» Data records
··········

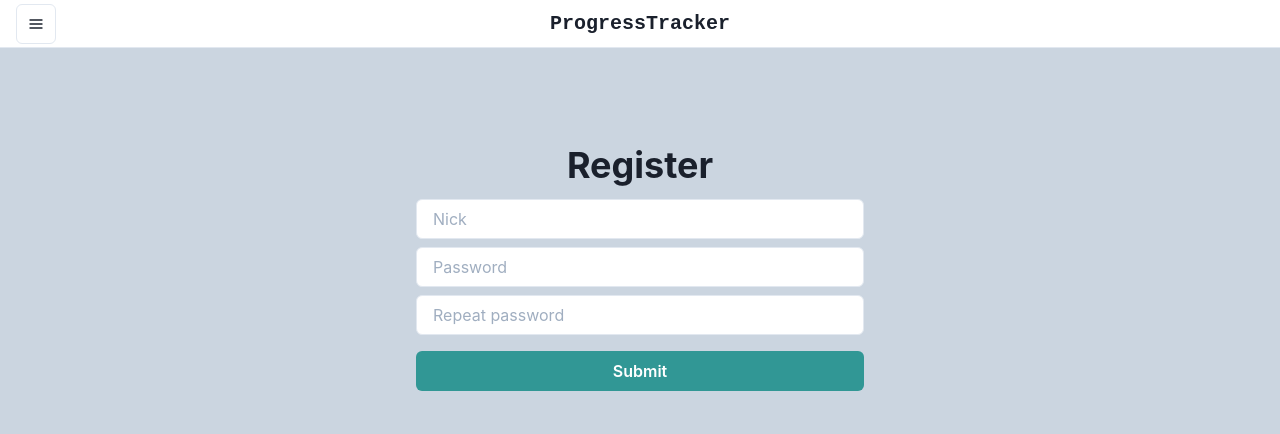
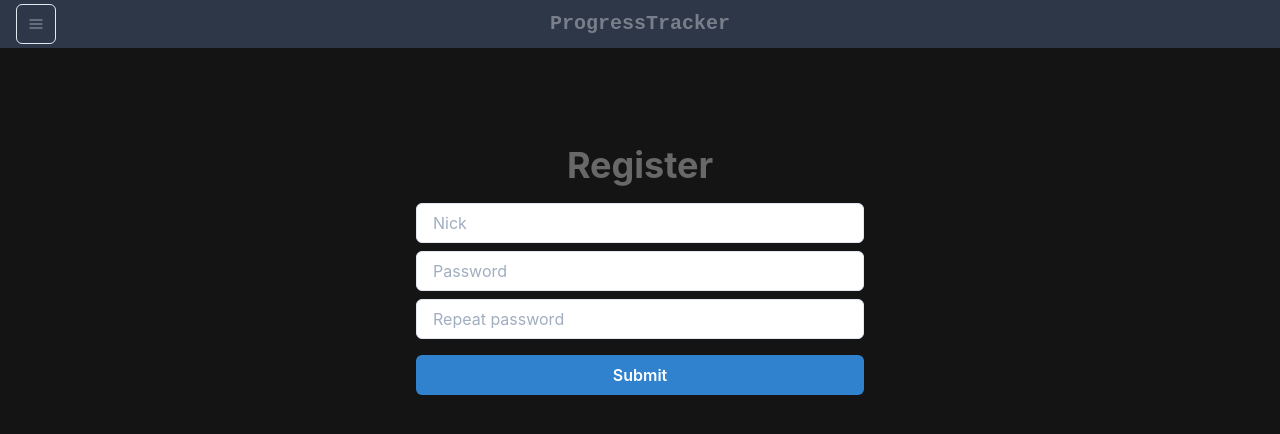
Before and after one commit to rivit98/progress-tracker-frontend, a React (Create React App) app in the folder pt_frontend/: page /register in a window 1280 px wide. Shown: the top 434 px of the page. Built offline with nearby package versions, Linux system fonts and the light colour scheme.

Commit message:
change app theme

```diff
--- a/pt_frontend/src/components/auth/login.js
+++ b/pt_frontend/src/components/auth/login.js
@@ -58,10 +58,10 @@ const Login = () => {
     return (
         <Box maxW={'md'} w={'full'} justifyContent={'center'}>
             <form onSubmit={handleSubmit(onSubmit)} method={'POST'}>
-                <Center mb={3}>
+                <Center mb={4}>
                     <Heading>Login</Heading>
                 </Center>
-                <Stack spacing={2}>
+                <Stack spacing={2} color={'black'}>
                     <FormControl isInvalid={errors.username}>
                         <Input
                             bg={'white'}
@@ -85,7 +85,7 @@ const Login = () => {
                     </FormControl>
                 </Stack>
 
-                <Button mt={4} w={'full'} colorScheme="teal" isLoading={loading} type="submit">
+                <Button mt={4} w={'full'} colorScheme="blue" isLoading={loading} type="submit">
                     Submit
                 </Button>
             </form>
--- a/pt_frontend/src/components/auth/register.js
+++ b/pt_frontend/src/components/auth/register.js
@@ -66,10 +66,10 @@ const Register = () => {
     return (
         <Box maxW={'md'} w={'full'} justifyContent={'center'}>
             <form onSubmit={handleSubmit(onSubmit)} method={'POST'}>
-                <Center mb={3}>
+                <Center mb={4}>
                     <Heading>Register</Heading>
                 </Center>
-                <Stack spacing={2}>
+                <Stack spacing={2} color={'black'}>
                     <FormControl isInvalid={errors.username}>
                         <Input
                             bg={'white'}
@@ -117,7 +117,7 @@ const Register = () => {
                     </FormControl>
                 </Stack>
 
-                <Button mt={4} w={'full'} colorScheme='teal' isLoading={loading} type='submit'>
+                <Button mt={4} w={'full'} colorScheme='blue' isLoading={loading} type='submit'>
                     Submit
                 </Button>
             </form>
--- a/pt_frontend/src/components/crackmes/crackmesList.js
+++ b/pt_frontend/src/components/crackmes/crackmesList.js
@@ -1,7 +1,7 @@
 import { crackmesService } from '../../services/crackmes';
 import { useAxiosEffect } from '../../utils/useAxiosEffect';
 import { ComponentStateHandler } from '../generic/componentStateHandler';
-import { LinkBox, LinkOverlay, Table, Tbody, Td, Th, Thead, Tr } from '@chakra-ui/react';
+import { Link, LinkBox, LinkOverlay, Table, Tbody, Td, Th, Thead, Tr } from '@chakra-ui/react';
 
 const Crackme = ({ crackme }) => {
     //TODO: icon/row color depending on current state
@@ -10,13 +10,13 @@ const Crackme = ({ crackme }) => {
     const {actions, comments_num, date, hexid, language, name, writeups_num} = crackme
     const link = `https://crackmes.one/crackme/${hexid}`
     return (
-        <LinkBox as={Tr}>
-            <LinkOverlay href={link} isExternal={true}>{name}</LinkOverlay>
-            <Td>{date}</Td>
-            <Td>{language}</Td>
-            <Td>{comments_num}</Td>
-            <Td>{writeups_num}</Td>
-        </LinkBox>
+        <Tr>
+            <Td border={0}><Link href={link} isExternal>{name}</Link></Td>
+            <Td border={0}>{date}</Td>
+            <Td border={0}>{language}</Td>
+            <Td border={0}>{comments_num}</Td>
+            <Td border={0}>{writeups_num}</Td>
+        </Tr>
     )
 }
 
@@ -33,14 +33,14 @@ export const CrackmesList = () => {
 
     return (
         <ComponentStateHandler state={state}>
-            <Table variant="simple">
+            <Table variant="simple" >
                 <Thead>
                     <Tr>
-                        <Th>Name</Th>
-                        <Th>Date</Th>
-                        <Th>Language</Th>
-                        <Th>Comments</Th>
-                        <Th>Writeups</Th>
+                        <Th w={'50%'}>Name</Th>
+                        <Th w={'30%'}>Date</Th>
+                        <Th w={'5%'}>Language</Th>
+                        <Th w={'5%'}>Comments</Th>
+                        <Th w={'5%'} isNumeric={true}>Writeups</Th>
                     </Tr>
                 </Thead>
                 <Tbody>
--- a/pt_frontend/src/components/generic/componentStateHandler.js
+++ b/pt_frontend/src/components/generic/componentStateHandler.js
@@ -10,7 +10,7 @@ export const ComponentStateHandler = ({
                 thickness='4px'
                 speed='0.65s'
                 emptyColor='gray.200'
-                color='blue.500'
+                color='blue.400'
                 size='xl'
             />
         );
--- a/pt_frontend/src/components/nav/navigation.js
+++ b/pt_frontend/src/components/nav/navigation.js
@@ -47,7 +47,7 @@ export function Navigation({ children }) {
     };
 
     return (
-        <Box minH="100vh" bg={'gray.300'}>
+        <Box minH="100vh" bg={'blackAlpha.900'} color={'whiteAlpha.500'}>
             <Drawer
                 autoFocus={false}
                 isOpen={isOpen}
@@ -61,7 +61,7 @@ export function Navigation({ children }) {
                 isFullHeight={true}
             >
                 <DrawerOverlay />
-                <DrawerContent overflowY={'auto'}>
+                <DrawerContent overflowY={'auto'} bg={'gray.300'}>
                     <Flex h="20" w="full" alignItems="center" justify={'space-between'}>
                         <Text fontSize="2xl" fontFamily="monospace" fontWeight="bold" ml={5}>
                             ProgressTracker
@@ -91,7 +91,7 @@ export function Navigation({ children }) {
                     >
                         <VStack align={'start'}>
                             <Text>Logged as:</Text>
-                            <Text>{username}</Text>
+                            {logged ? <Text>{username}</Text> : <Text>nobody</Text>}
                         </VStack>
                     </Flex>
                 </DrawerContent>
@@ -120,7 +120,7 @@ const SideBarItem = ({ icon, children, to, onClickActions }) => {
                     outline: 'none'
                 }}
                 _hover={{
-                    bg: 'teal',
+                    bg: 'blue.400',
                     color: 'white'
                 }}
             >
--- a/pt_frontend/src/components/nav/topNavbar.js
+++ b/pt_frontend/src/components/nav/topNavbar.js
@@ -8,9 +8,7 @@ export const TopNavbar = ({ onOpen }) => {
             px={4}
             height="12"
             alignItems="center"
-            bg={'white'}
-            borderBottomWidth="1px"
-            borderBottomColor={'gray.200'}
+            bg={'gray.700'}
             justifyContent={'space-between'}
         >
             <Box flex={1}>
```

··········

» Your objective
Would you return all the data exactly as given, minus the pictures?

» Response area
Before and after one commit to rivit98/progress-tracker-frontend, a React (Create React App) app in the folder pt_frontend/: page /register in a window 1280 px wide. Shown: the top 434 px of the page. Built offline with nearby package versions, Linux system fonts and the light colour scheme.

Commit message:
change app theme

```diff
--- a/pt_frontend/src/components/auth/login.js
+++ b/pt_frontend/src/components/auth/login.js
@@ -58,10 +58,10 @@ const Login = () => {
     return (
         <Box maxW={'md'} w={'full'} justifyContent={'center'}>
             <form onSubmit={handleSubmit(onSubmit)} method={'POST'}>
-                <Center mb={3}>
+                <Center mb={4}>
                     <Heading>Login</Heading>
                 </Center>
-                <Stack spacing={2}>
+                <Stack spacing={2} color={'black'}>
                     <FormControl isInvalid={errors.username}>
                         <Input
                             bg={'white'}
@@ -85,7 +85,7 @@ const Login = () => {
                     </FormControl>
                 </Stack>
 
-                <Button mt={4} w={'full'} colorScheme="teal" isLoading={loading} type="submit">
+                <Button mt={4} w={'full'} colorScheme="blue" isLoading={loading} type="submit">
                     Submit
                 </Button>
             </form>
--- a/pt_frontend/src/components/auth/register.js
+++ b/pt_frontend/src/components/auth/register.js
@@ -66,10 +66,10 @@ const Register = () => {
     return (
         <Box maxW={'md'} w={'full'} justifyContent={'center'}>
             <form onSubmit={handleSubmit(onSubmit)} method={'POST'}>
-                <Center mb={3}>
+                <Center mb={4}>
                     <Heading>Register</Heading>
                 </Center>
-                <Stack spacing={2}>
+                <Stack spacing={2} color={'black'}>
                     <FormControl isInvalid={errors.username}>
                         <Input
                             bg={'white'}
@@ -117,7 +117,7 @@ const Register = () => {
                     </FormControl>
                 </Stack>
 
-                <Button mt={4} w={'full'} colorScheme='teal' isLoading={loading} type='submit'>
+                <Button mt={4} w={'full'} colorScheme='blue' isLoading={loading} type='submit'>
                     Submit
                 </Button>
             </form>
--- a/pt_frontend/src/components/crackmes/crackmesList.js
+++ b/pt_frontend/src/components/crackmes/crackmesList.js
@@ -1,7 +1,7 @@
 import { crackmesService } from '../../services/crackmes';
 import { useAxiosEffect } from '../../utils/useAxiosEffect';
 import { ComponentStateHandler } from '../generic/componentStateHandler';
-import { LinkBox, LinkOverlay, Table, Tbody, Td, Th, Thead, Tr } from '@chakra-ui/react';
+import { Link, LinkBox, LinkOverlay, Table, Tbody, Td, Th, Thead, Tr } from '@chakra-ui/react';
 
 const Crackme = ({ crackme }) => {
     //TODO: icon/row color depending on current state
@@ -10,13 +10,13 @@ const Crackme = ({ crackme }) => {
     const {actions, comments_num, date, hexid, language, name, writeups_num} = crackme
     const link = `https://crackmes.one/crackme/${hexid}`
     return (
-        <LinkBox as={Tr}>
-            <LinkOverlay href={link} isExternal={true}>{name}</LinkOverlay>
-            <Td>{date}</Td>
-            <Td>{language}</Td>
-            <Td>{comments_num}</Td>
-            <Td>{writeups_num}</Td>
-        </LinkBox>
+        <Tr>
+            <Td border={0}><Link href={link} isExternal>{name}</Link></Td>
+            <Td border={0}>{date}</Td>
+            <Td border={0}>{language}</Td>
+            <Td border={0}>{comments_num}</Td>
+            <Td border={0}>{writeups_num}</Td>
+        </Tr>
     )
 }
 
@@ -33,14 +33,14 @@ export const CrackmesList = () => {
 
     return (
         <ComponentStateHandler state={state}>
-            <Table variant="simple">
+            <Table variant="simple" >
                 <Thead>
                     <Tr>
-                        <Th>Name</Th>
-                        <Th>Date</Th>
-                        <Th>Language</Th>
-                        <Th>Comments</Th>
-                        <Th>Writeups</Th>
+                        <Th w={'50%'}>Name</Th>
+                        <Th w={'30%'}>Date</Th>
+                        <Th w={'5%'}>Language</Th>
+                        <Th w={'5%'}>Comments</Th>
+                        <Th w={'5%'} isNumeric={true}>Writeups</Th>
                     </Tr>
                 </Thead>
                 <Tbody>
--- a/pt_frontend/src/components/generic/componentStateHandler.js
+++ b/pt_frontend/src/components/generic/componentStateHandler.js
@@ -10,7 +10,7 @@ export const ComponentStateHandler = ({
                 thickness='4px'
                 speed='0.65s'
                 emptyColor='gray.200'
-                color='blue.500'
+                color='blue.400'
                 size='xl'
             />
         );
--- a/pt_frontend/src/components/nav/navigation.js
+++ b/pt_frontend/src/components/nav/navigation.js
@@ -47,7 +47,7 @@ export function Navigation({ children }) {
     };
 
     return (
-        <Box minH="100vh" bg={'gray.300'}>
+        <Box minH="100vh" bg={'blackAlpha.900'} color={'whiteAlpha.500'}>
             <Drawer
                 autoFocus={false}
                 isOpen={isOpen}
@@ -61,7 +61,7 @@ export function Navigation({ children }) {
                 isFullHeight={true}
             >
                 <DrawerOverlay />
-                <DrawerContent overflowY={'auto'}>
+                <DrawerContent overflowY={'auto'} bg={'gray.300'}>
                     <Flex h="20" w="full" alignItems="center" justify={'space-between'}>
                         <Text fontSize="2xl" fontFamily="monospace" fontWeight="bold" ml={5}>
                             ProgressTracker
@@ -91,7 +91,7 @@ export function Navigation({ children }) {
                     >
                         <VStack align={'start'}>
                             <Text>Logged as:</Text>
-                            <Text>{username}</Text>
+                            {logged ? <Text>{username}</Text> : <Text>nobody</Text>}
                         </VStack>
                     </Flex>
                 </DrawerContent>
@@ -120,7 +120,7 @@ const SideBarItem = ({ icon, children, to, onClickActions }) => {
                     outline: 'none'
                 }}
                 _hover={{
-                    bg: 'teal',
+                    bg: 'blue.400',
                     color: 'white'
                 }}
             >
--- a/pt_frontend/src/components/nav/topNavbar.js
+++ b/pt_frontend/src/components/nav/topNavbar.js
@@ -8,9 +8,7 @@ export const TopNavbar = ({ onOpen }) => {
             px={4}
             height="12"
             alignItems="center"
-            bg={'white'}
-            borderBottomWidth="1px"
-            borderBottomColor={'gray.200'}
+            bg={'gray.700'}
             justifyContent={'space-between'}
         >
             <Box flex={1}>
```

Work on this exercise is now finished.